His fields of study include the heliospheric magnetic field, solar energetic particles, the functioning of the heliosphere (a giant “bubble” that encompasses the entire Solar System), transient interplanetary disturbances and the solar wind. The mission should last between 7 and 10 years, i.e. until 2027 or 2030. It will also fly over the Venus Passage.
- What? The study of the Sun;
- When? February 10, 2020, 5:03 a.m;
- Where? At the launch base at Cape Canaveral, Florida, USA;
- How? With the Atlas V heavy launcher.
On February 18, Arianespace will organize the second flight of the year of its Ariane 5 rocket, which will be shelved in a few years with the arrival of Ariane 6. The mission is quite simple: it involves transporting two satellites, one for a Japanese operator (SKY Perfect JSAT), the other for a South Korean operator (Korea Aerospace Research Institute – KARI).
The two satellites have very different missions: the first aims to improve telecommunications coverage in the Far East, especially Japan.
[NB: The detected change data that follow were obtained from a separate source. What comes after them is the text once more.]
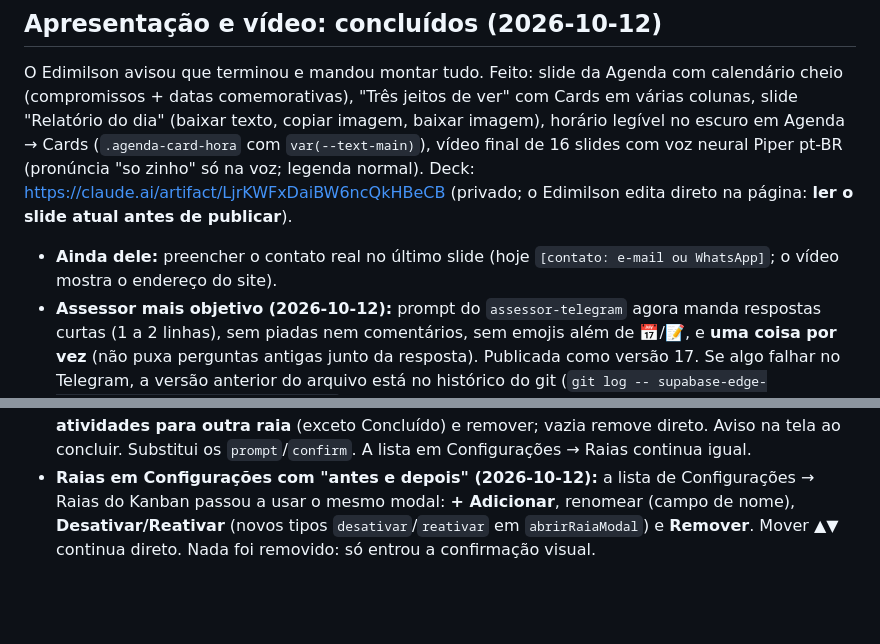
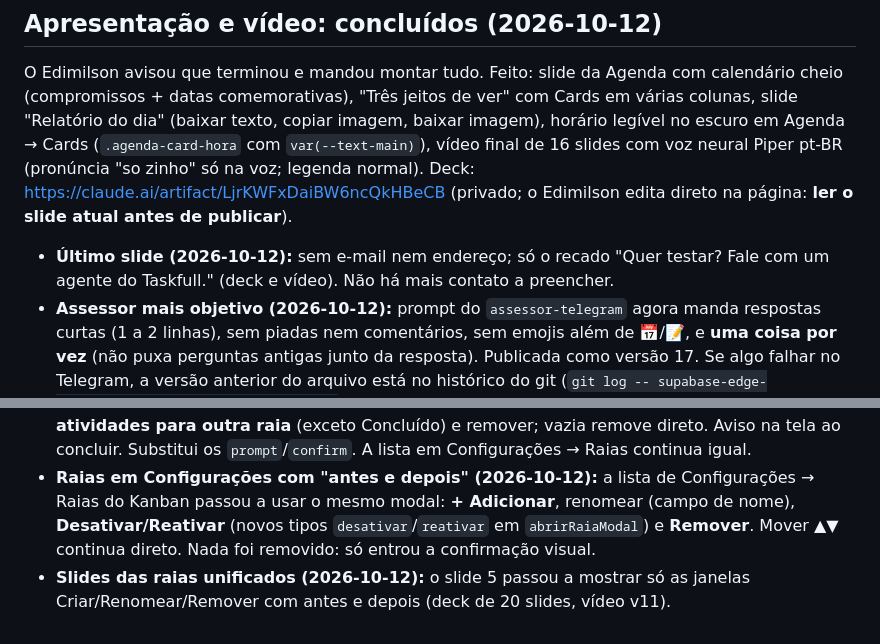
Before and after one commit to ejnascimentogit/Task, a Markdown page: CLAUDE.md, 2 parts joined by grey strips. Rendered like a GitHub page; blank space fills up the shorter version.

Commit message:
Anota último slide sem contato e slide das raias unificado
Co-Authored-By: Claude Sonnet 5.5 <noreply@anthropic.com>
Claude-Session: https://claude.ai/code/session_01E9dTumYopbwFZoGisTbMZv

```diff
--- a/CLAUDE.md
+++ b/CLAUDE.md
@@ -160,7 +160,7 @@ Bloco no Resumo do Dia (só perfil Pessoal), sem IA e sem chave. Tempo pelo Open
 
 ## Apresentação e vídeo: concluídos (2026-10-12)
 O Edimilson avisou que terminou e mandou montar tudo. Feito: slide da Agenda com calendário cheio (compromissos + datas comemorativas), "Três jeitos de ver" com Cards em várias colunas, slide "Relatório do dia" (baixar texto, copiar imagem, baixar imagem), horário legível no escuro em Agenda → Cards (`.agenda-card-hora` com `var(--text-main)`), vídeo final de 16 slides com voz neural Piper pt-BR (pronúncia "so zinho" só na voz; legenda normal). Deck: https://claude.ai/artifact/LjrKWFxDaiBW6ncQkHBeCB (privado; o Edimilson edita direto na página: **ler o slide atual antes de publicar**).
-- **Ainda dele:** preencher o contato real no último slide (hoje `[contato: e-mail ou WhatsApp]`; o vídeo mostra o endereço do site).
+- **Último slide (2026-10-12):** sem e-mail nem endereço; só o recado "Quer testar? Fale com um agente do Taskfull." (deck e vídeo). Não há mais contato a preencher.
 - **Assessor mais objetivo (2026-10-12):** prompt do `assessor-telegram` agora manda respostas curtas (1 a 2 linhas), sem piadas nem comentários, sem emojis além de 📅/📝, e **uma coisa por vez** (não puxa perguntas antigas junto da resposta). Publicada como versão 17. Se algo falhar no Telegram, a versão anterior do arquivo está no histórico do git (`git log -- supabase-edge-functions/assessor-telegram/index.ts`).
 - **Decisão em aberto (Telegram):** confirmar antes de criar: (A) sempre; (B) só quando veio de áudio (recomendada). Aguardando escolha.
 - **Material recebido:** print real do Telegram (áudio de 52 s → "🎤 Entendi" → "📝 Tarefa" com Desfazer) tinha conteúdo pessoal: não usar no deck/vídeo; as imagens do deck são conversas de exemplo.
@@ -170,3 +170,4 @@ O Edimilson avisou que terminou e mandou montar tudo. Feito: slide da Agenda com
 - **Slide do Resumo do Dia e custo do e-mail (2026-10-12):** novo slide "Resumo do Dia" (painel, fila em aberto, e-mails do dia; 20 slides, vídeo v6). O resumo de cada e-mail usa IA (Claude Haiku 5.5, `assessor_uso` canal `email`, mesmo limite mensal do assessor; acima dele guarda só o trecho, sem IA) e entrou no slide e na narração como **custo adicional pequeno por e-mail**. Ler a caixa de entrada não tem custo. Sem valores reais nos slides.
 - **Raias com "antes e depois" (2026-10-12):** criar, renomear e remover raia no quadro abrem um modal (`abrirRaiaModal`, `confirmarRaiaModal`, `raia-modal-overlay`) que mostra as raias ANTES e DEPOIS (nova em verde, renomeada em laranja, removida em vermelho riscada), com contagem de atividades. Nome repetido é bloqueado. Remover raia com atividades agora oferece **mover as atividades para outra raia** (exceto Concluído) e remover; vazia remove direto. Aviso na tela ao concluir. Substitui os `prompt`/`confirm`. A lista em Configurações → Raias continua igual.
 - **Raias em Configurações com "antes e depois" (2026-10-12):** a lista de Configurações → Raias do Kanban passou a usar o mesmo modal: **+ Adicionar**, renomear (campo de nome), **Desativar/Reativar** (novos tipos `desativar`/`reativar` em `abrirRaiaModal`) e **Remover**. Mover ▲▼ continua direto. Nada foi removido: só entrou a confirmação visual.
+- **Slides das raias unificados (2026-10-12):** o slide 5 passou a mostrar só as janelas Criar/Renomear/Remover com antes e depois (deck de 20 slides, vídeo v11).
```
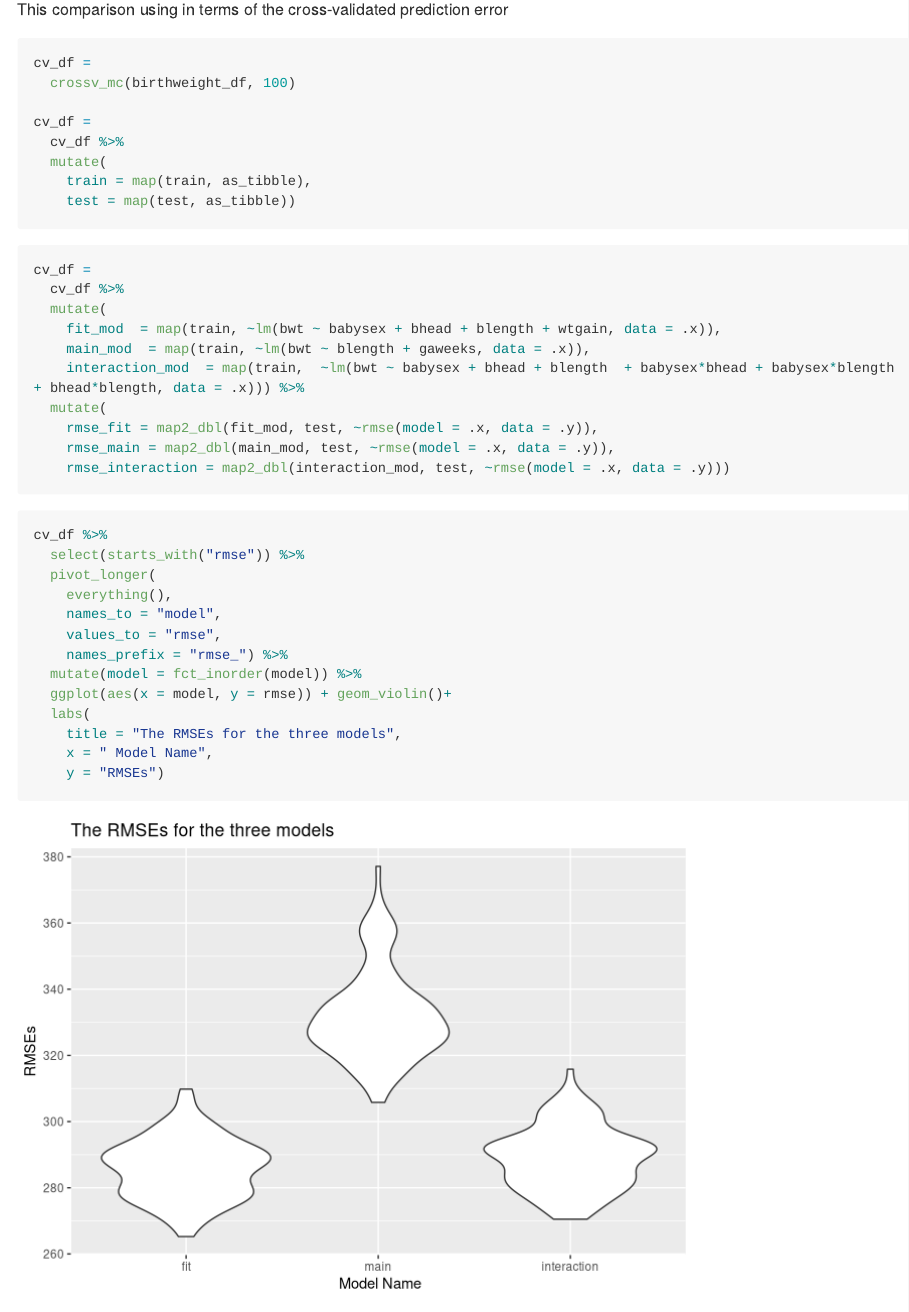
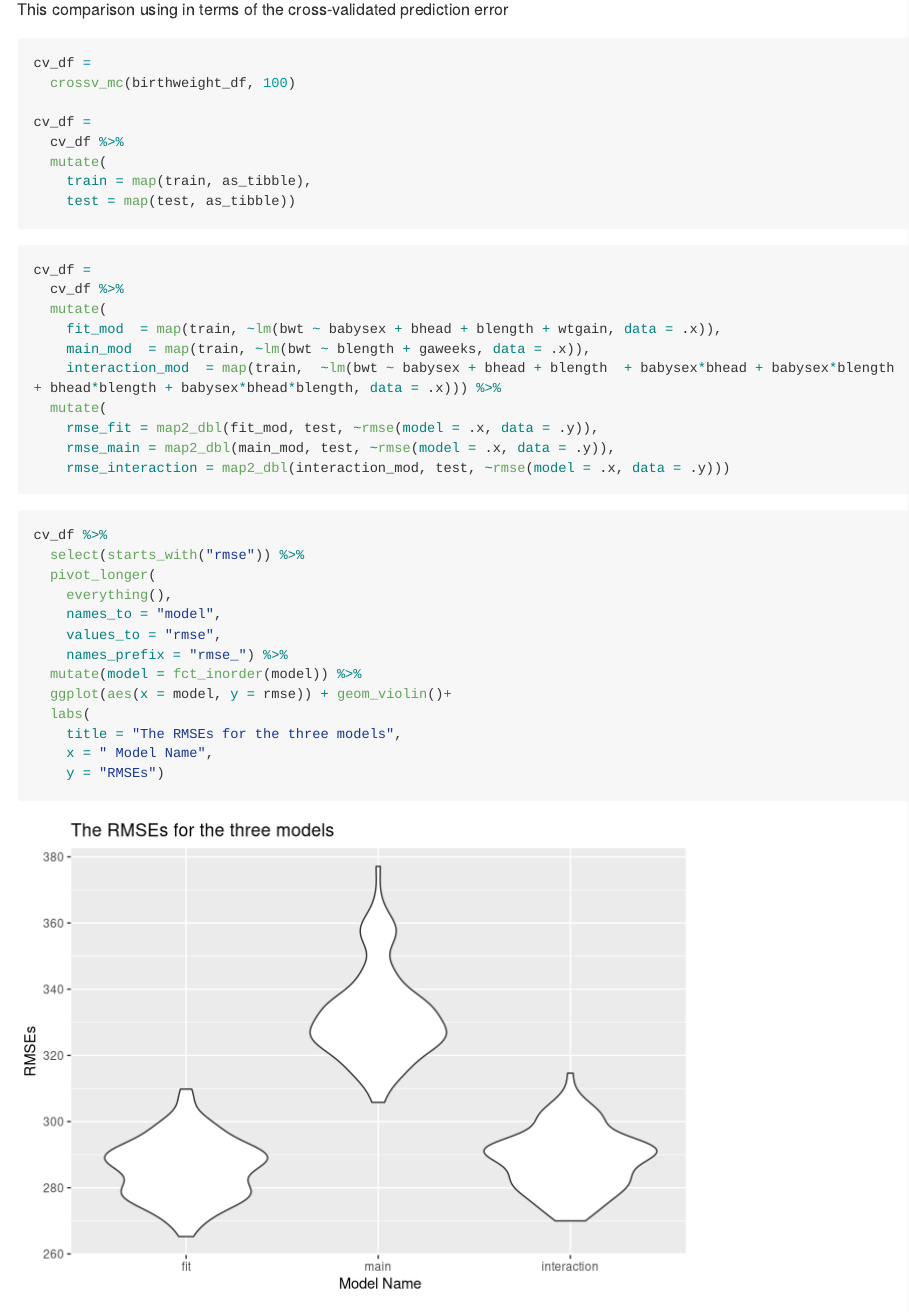
Before and after one commit to yh3429/p8105_hw6_yh3429, an R Markdown document (homework 6.Rmd): the page in a window 1100 px wide, from 9780 px down. Rendered offline with R 4.5, knitr and Pandoc, with nearby package versions; some code elsewhere in the file could not run offline; long lines of code are wrapped; column names are cleaned by a stand-in for the janitor package.

Commit message:
changed Problem 3

```diff
--- a/homework 6.Rmd
+++ b/homework 6.Rmd
@@ -246,7 +246,7 @@ cv_df =
   mutate(
     fit_mod  = map(train, ~lm(bwt ~ babysex + bhead + blength + wtgain, data = .x)),
     main_mod  = map(train, ~lm(bwt ~ blength + gaweeks, data = .x)),
-    interaction_mod  = map(train,  ~lm(bwt ~ babysex + bhead + blength  + babysex*bhead + babysex*blength + bhead*blength, data = .x))) %>%
+    interaction_mod  = map(train,  ~lm(bwt ~ babysex + bhead + blength  + babysex*bhead + babysex*blength + bhead*blength + babysex*bhead*blength, data = .x))) %>%
   mutate(
     rmse_fit = map2_dbl(fit_mod, test, ~rmse(model = .x, data = .y)),
     rmse_main = map2_dbl(main_mod, test, ~rmse(model = .x, data = .y)),
```
Also changed, not shown: homework-6.md (+1 -1 lines), homework-6_files/figure-gfm/unnamed-chunk-1-1.png, homework-6_files/figure-gfm/unnamed-chunk-16-1.png, homework-6_files/figure-gfm/unnamed-chunk-2-1.png.
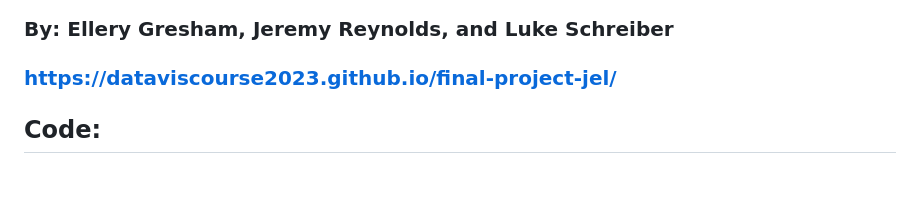
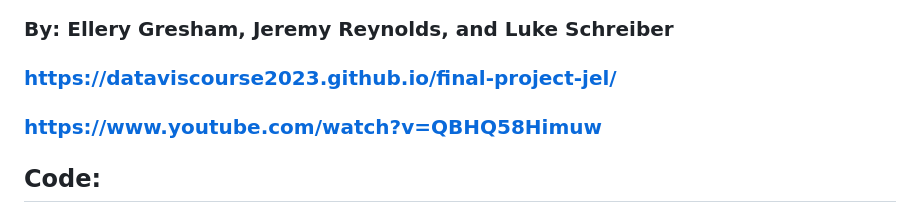
Before and after one commit to dataviscourse2023/final-project-jel, a Markdown page: README.md, the part around the change. Drawn GitHub-style; blank space fills up the shorter version.

Commit message:
Update README.md
Added Video Link

```diff
--- a/README.md
+++ b/README.md
@@ -1,6 +1,7 @@
 # Climate Change: Factors and Rates
 ### By: Ellery Gresham, Jeremy Reynolds, and Luke Schreiber
 ### https://dataviscourse2023.github.io/final-project-jel/
+### https://www.youtube.com/watch?v=QBHQ58Himuw
 
 ## Code:
 - `js/script.js` contains the start up code for the project, and was adapted from `script.js` for Homework 4.
```
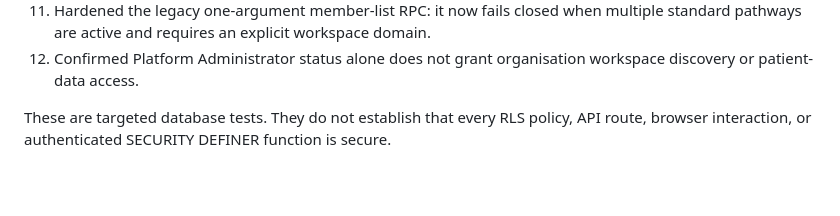
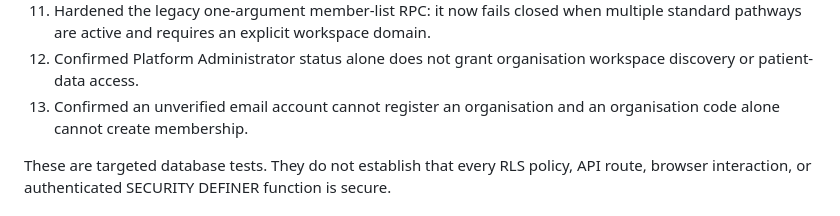
Before and after one commit to Fiadatumelo/jlight-health, a Markdown page: docs/security/STAGING_SECURITY_REVIEW_2026-10-30.md, the part around the change. Rendered like a GitHub page; blank space fills up the shorter version.

Commit message:
docs(security): record identity and organisation-code denial tests

```diff
--- a/docs/security/STAGING_SECURITY_REVIEW_2026-10-30.md
+++ b/docs/security/STAGING_SECURITY_REVIEW_2026-10-30.md
@@ -71,6 +71,7 @@ All fixtures used synthetic accounts and were rolled back; no real patient or pa
 10. Confirmed an organisation with the legacy Laboratory role placeholder but no active Laboratory entitlement cannot be resolved as a Laboratory organisation.
 11. Hardened the legacy one-argument member-list RPC: it now fails closed when multiple standard pathways are active and requires an explicit workspace domain.
 12. Confirmed Platform Administrator status alone does not grant organisation workspace discovery or patient-data access.
+13. Confirmed an unverified email account cannot register an organisation and an organisation code alone cannot create membership.
 
 These are targeted database tests. They do not establish that every RLS policy, API route, browser interaction, or authenticated SECURITY DEFINER function is secure.
 
```
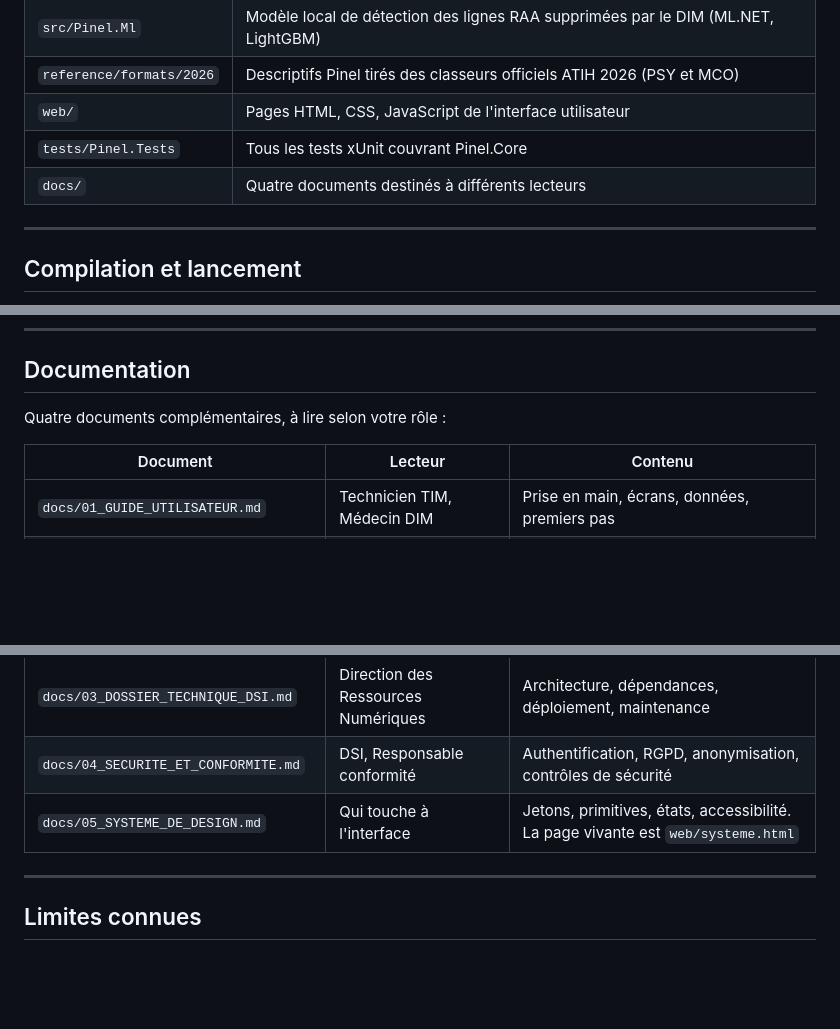
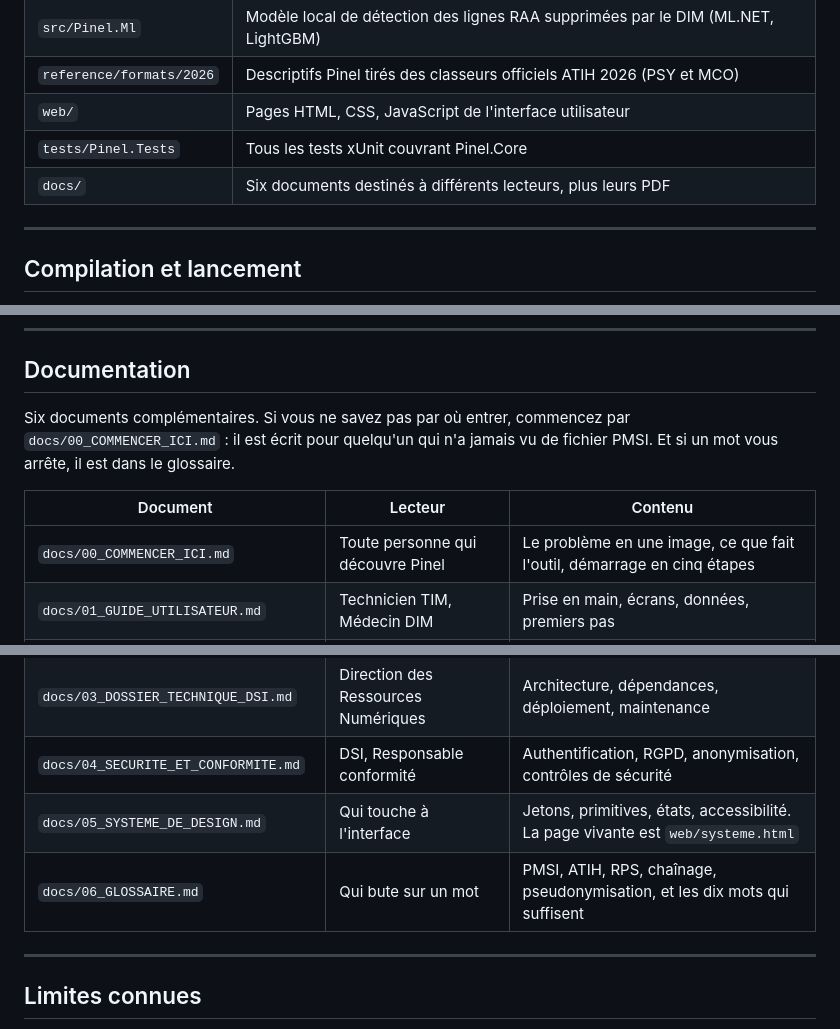
Before and after one commit to Adam-Blf/Projet-Pinel, a Markdown page: README.md, 3 parts joined by grey strips. GitHub-like rendering; blank space fills up the shorter version.

```diff
--- a/README.md
+++ b/README.md
@@ -77,7 +77,7 @@ graph TB
 | `reference/formats/2026` | Descriptifs Pinel tirés des classeurs officiels ATIH 2026 (PSY et MCO) |
 | `web/` | Pages HTML, CSS, JavaScript de l'interface utilisateur |
 | `tests/Pinel.Tests` | Tous les tests xUnit couvrant Pinel.Core |
-| `docs/` | Quatre documents destinés à différents lecteurs |
+| `docs/` | Six documents destinés à différents lecteurs, plus leurs PDF |
 
 ---
 
@@ -153,15 +153,19 @@ Sans licence valable, Pinel lit les fichiers et passe ses contrôles, mais n'éc
 
 ## Documentation
 
-Quatre documents complémentaires, à lire selon votre rôle :
+Six documents complémentaires. Si vous ne savez pas par où entrer, commencez par
+`docs/00_COMMENCER_ICI.md` : il est écrit pour quelqu'un qui n'a jamais vu de
+fichier PMSI. Et si un mot vous arrête, il est dans le glossaire.
 
 | Document | Lecteur | Contenu |
 |----------|--------|---------|
+| `docs/00_COMMENCER_ICI.md` | Toute personne qui découvre Pinel | Le problème en une image, ce que fait l'outil, démarrage en cinq étapes |
 | `docs/01_GUIDE_UTILISATEUR.md` | Technicien TIM, Médecin DIM | Prise en main, écrans, données, premiers pas |
 | `docs/02_DOSSIER_FONCTIONNEL_DIM.md` | Département d'Information Médicale | Spécifications du cahier des charges, règles de gestion, formats reconnus |
 | `docs/03_DOSSIER_TECHNIQUE_DSI.md` | Direction des Ressources Numériques | Architecture, dépendances, déploiement, maintenance |
 | `docs/04_SECURITE_ET_CONFORMITE.md` | DSI, Responsable conformité | Authentification, RGPD, anonymisation, contrôles de sécurité |
 | `docs/05_SYSTEME_DE_DESIGN.md` | Qui touche à l'interface | Jetons, primitives, états, accessibilité. La page vivante est `web/systeme.html` |
+| `docs/06_GLOSSAIRE.md` | Qui bute sur un mot | PMSI, ATIH, RPS, chaînage, pseudonymisation, et les dix mots qui suffisent |
 
 ---
 
```
Also changed, not shown: docs/01_GUIDE_UTILISATEUR.md (+381 -327 lines).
The second has a scientific purpose, since it involves monitoring the state of the oceans and the environment from space. The two satellites will be positioned in geostationary orbit at an altitude of 35,786 km.
- What? Placing two telecommunications satellites in orbit;
- When? February 10, 2020, 5:03 a.m;
- Where? At the Guiana Space Center, near Kourou (France);
- How? With the Ariane 5 heavy launcher.
Will February 20 be the right date for sending the Russian military satellite Meridian-M? The firing was postponed several times in January and February, in particular because of a problem detected in the third stage of the Soyuz rocket. If no further delays occur, and if all goes well, this satellite will be the eighth in its series to be deployed by Russia to consolidate its communication network in the north and east of the country.
- What? Sending a Russian military communications satellite;
- When? February 20, 2020;
- Where? Plessetsk Cosmodrome, Russia;
- How? With the Soyuz-2.1a launcher.
It will be the baptism of fire for the Astra startup. On 21 February, it wishes to demonstrate its ability to create low-cost rockets that can be produced industrially and thus carry out space flights on a production line, targeting low earth orbit. In a profile on Bloomberg, the founders say they want to be the FedEx of space. Astra is only three years old. It’s a bold gamble.
First orbital launch attempt of the Astra commercial smallsat launch vehicle.
- What? First attempt for the new Astra launcher;
- When? February 21, 2020;
- Where? The launch pad on Kodiak Island, Alaska, USA;
- How? A homemade pitcher.